* _EXERCISE AIM_: Search the entries below for the string "text" and copy the lines that hold it.

* _AVAILABLE DATA_:
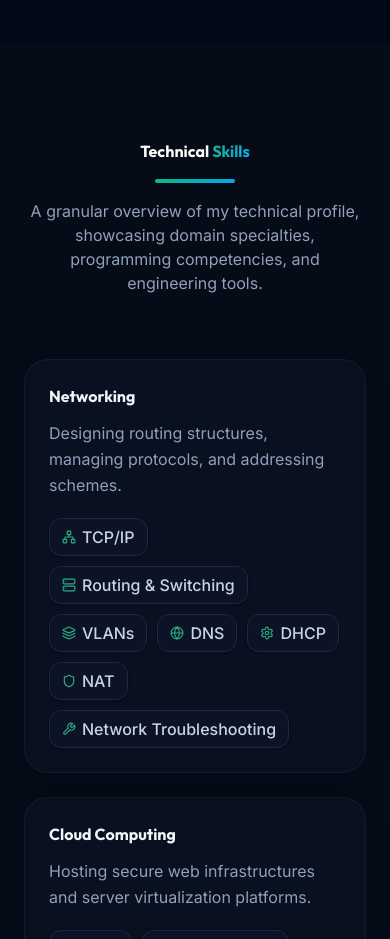
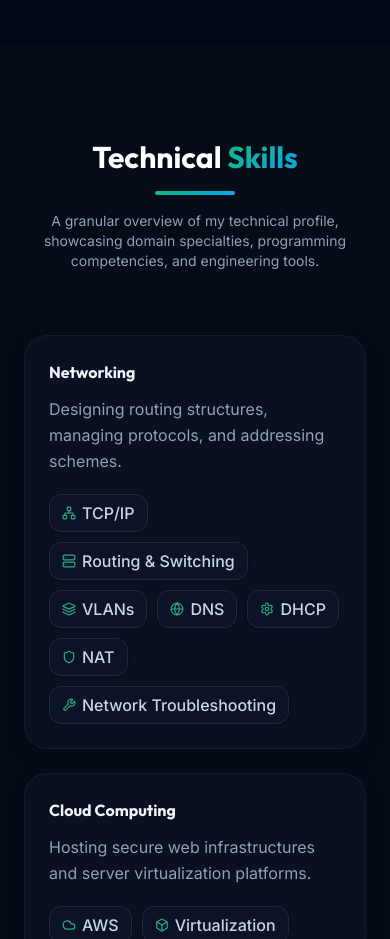
Before and after one commit to pasinduneranjana/My-Portpolio-Updated, a React (Vite) app: page / in a window 390 px wide. Shown: the part 3240-4179 px from the top of the page. Built offline with nearby package versions, Linux system fonts and the light colour scheme.

Commit message:
Update Skills.jsx

```diff
--- a/src/components/Skills.jsx
+++ b/src/components/Skills.jsx
@@ -108,11 +108,11 @@ export default function Skills() {
 
         {/* Section Header */}
         <div className="text-center max-w-3xl mx-auto mb-16">
-          <h2 className="font-display font-bold sm:text-4xl text-white mb-4 transition-colors duration-300">
+          <h2 className="font-display font-bold text-3xl sm:text-4xl text-white mb-4 transition-colors duration-300">
             Technical <span className="text-gradient-emerald-blue">Skills</span>
           </h2>
           <div className="h-1 w-20 bg-gradient-to-r from-emerald-500 to-ocean-500 mx-auto rounded-full" />
-          <p className="text-slate-400 mt-4 sm:text-sm font-sans transition-colors duration-300">
+          <p className="text-slate-400 mt-4 text-sm font-sans transition-colors duration-300">
             A granular overview of my technical profile, showcasing domain specialties, programming competencies, and engineering tools.
           </p>
         </div>
```
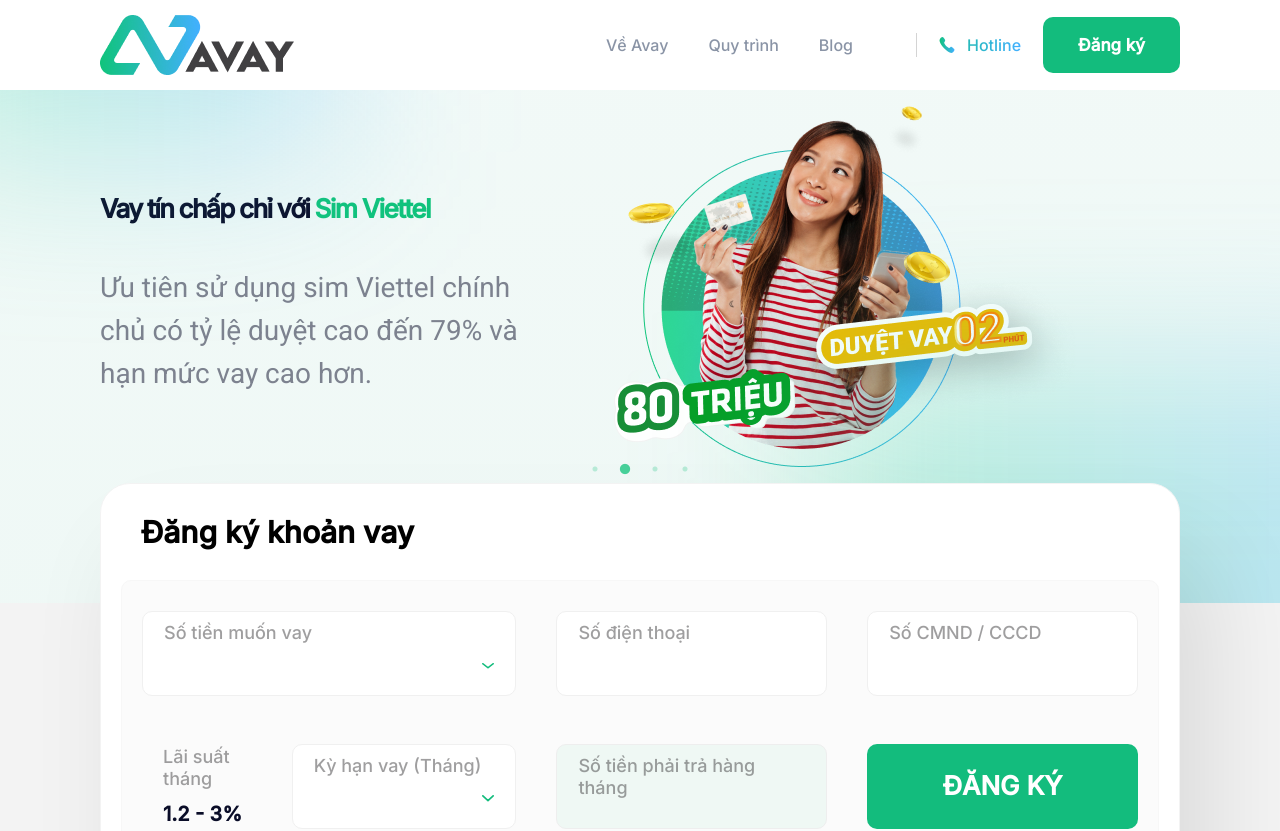
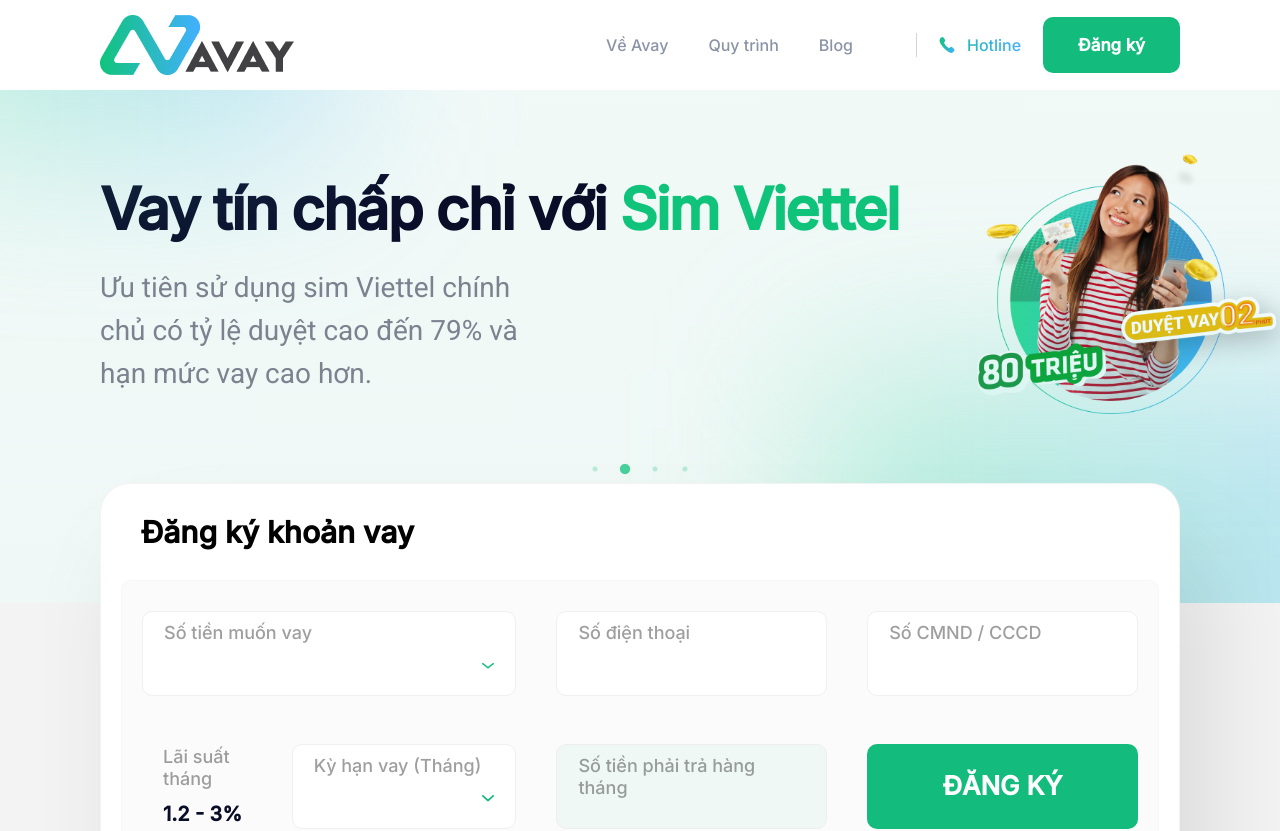
Before and after one commit to nguyennhuttan1510/avay-landing-page, a Next.js app: page / in a window 1280 px wide. Shown: the top 831 px of the page. Built offline with nearby package versions, Linux system fonts and the light colour scheme.

Commit message:
[Feat] Change font

```diff
--- a/layouts/components/Header/styles.module.scss
+++ b/layouts/components/Header/styles.module.scss
@@ -238,7 +238,6 @@
     .banner{
       .banner_content{
         .title{
-          font-size: 26px;
           width: max-content;
         }
       }
```
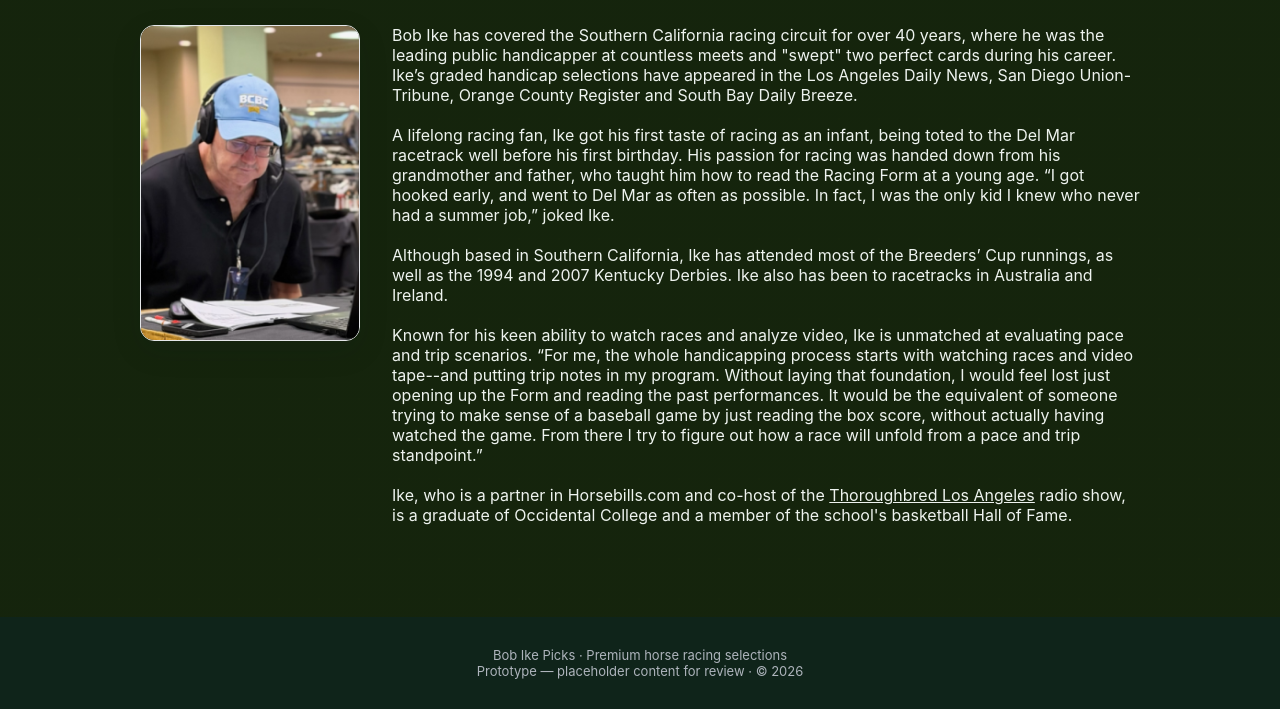
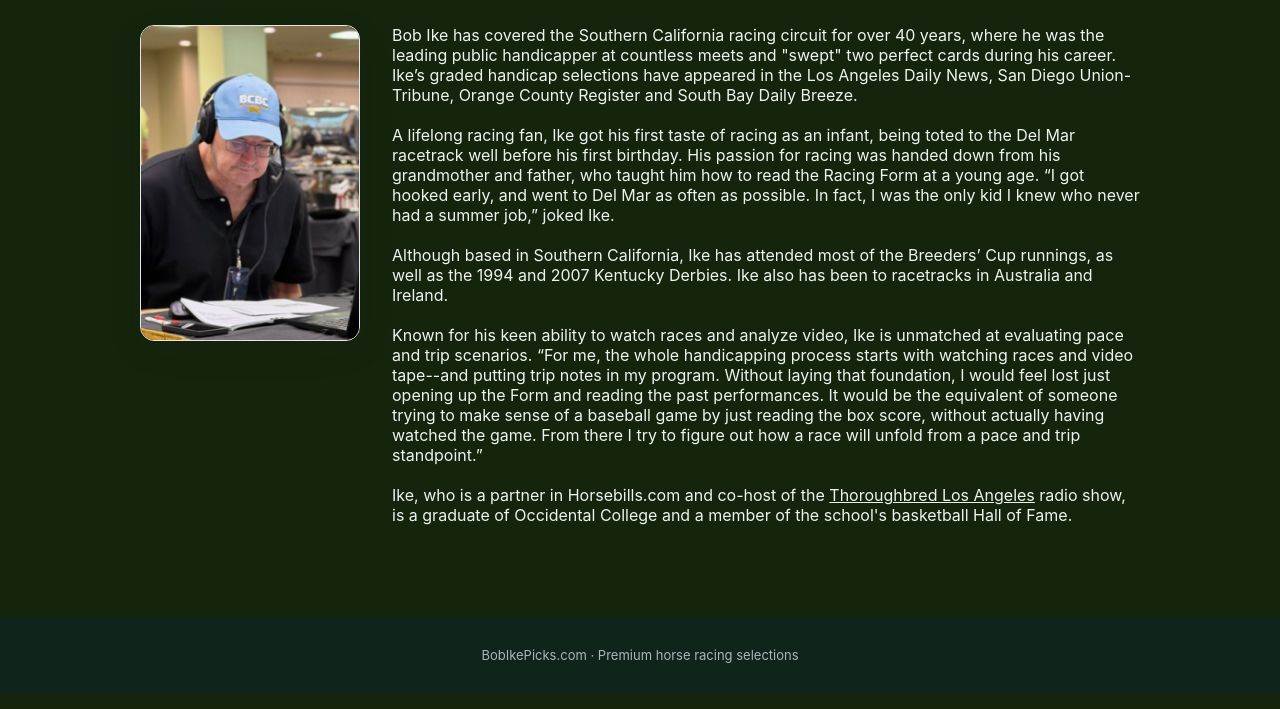
Before and after one commit to BobIkePicks-Admin/bobikepicks.com, a website: page index.html in a window 1280 px wide. Shown: the part 631-1340 px from the top of the page. Drawn offline with Linux system fonts and the light colour scheme; no server answers.

Commit message:
Add files via upload

```diff
--- a/index.html
+++ b/index.html
@@ -92,8 +92,7 @@
 
   <footer class="footer">
     <div class="container">
-      <span class="gold">Bob Ike Picks</span> · Premium horse racing selections<br />
-      Prototype — placeholder content for review · © 2026
+      <span class="gold">BobIkePicks.com</span> · Premium horse racing selections<br />
     </div>
   </footer>
 
```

* _SOLUTION FOR THIS EXERCISE_:
         <div className="text-center max-w-3xl mx-auto mb-16">
-          <h2 className="font-display font-bold sm:text-4xl text-white mb-4 transition-colors duration-300">
+          <h2 className="font-display font-bold text-3xl sm:text-4xl text-white mb-4 transition-colors duration-300">
             Technical <span className="text-gradient-emerald-blue">Skills</span>
-          <p className="text-slate-400 mt-4 sm:text-sm font-sans transition-colors duration-300">
+          <p className="text-slate-400 mt-4 text-sm font-sans transition-colors duration-300">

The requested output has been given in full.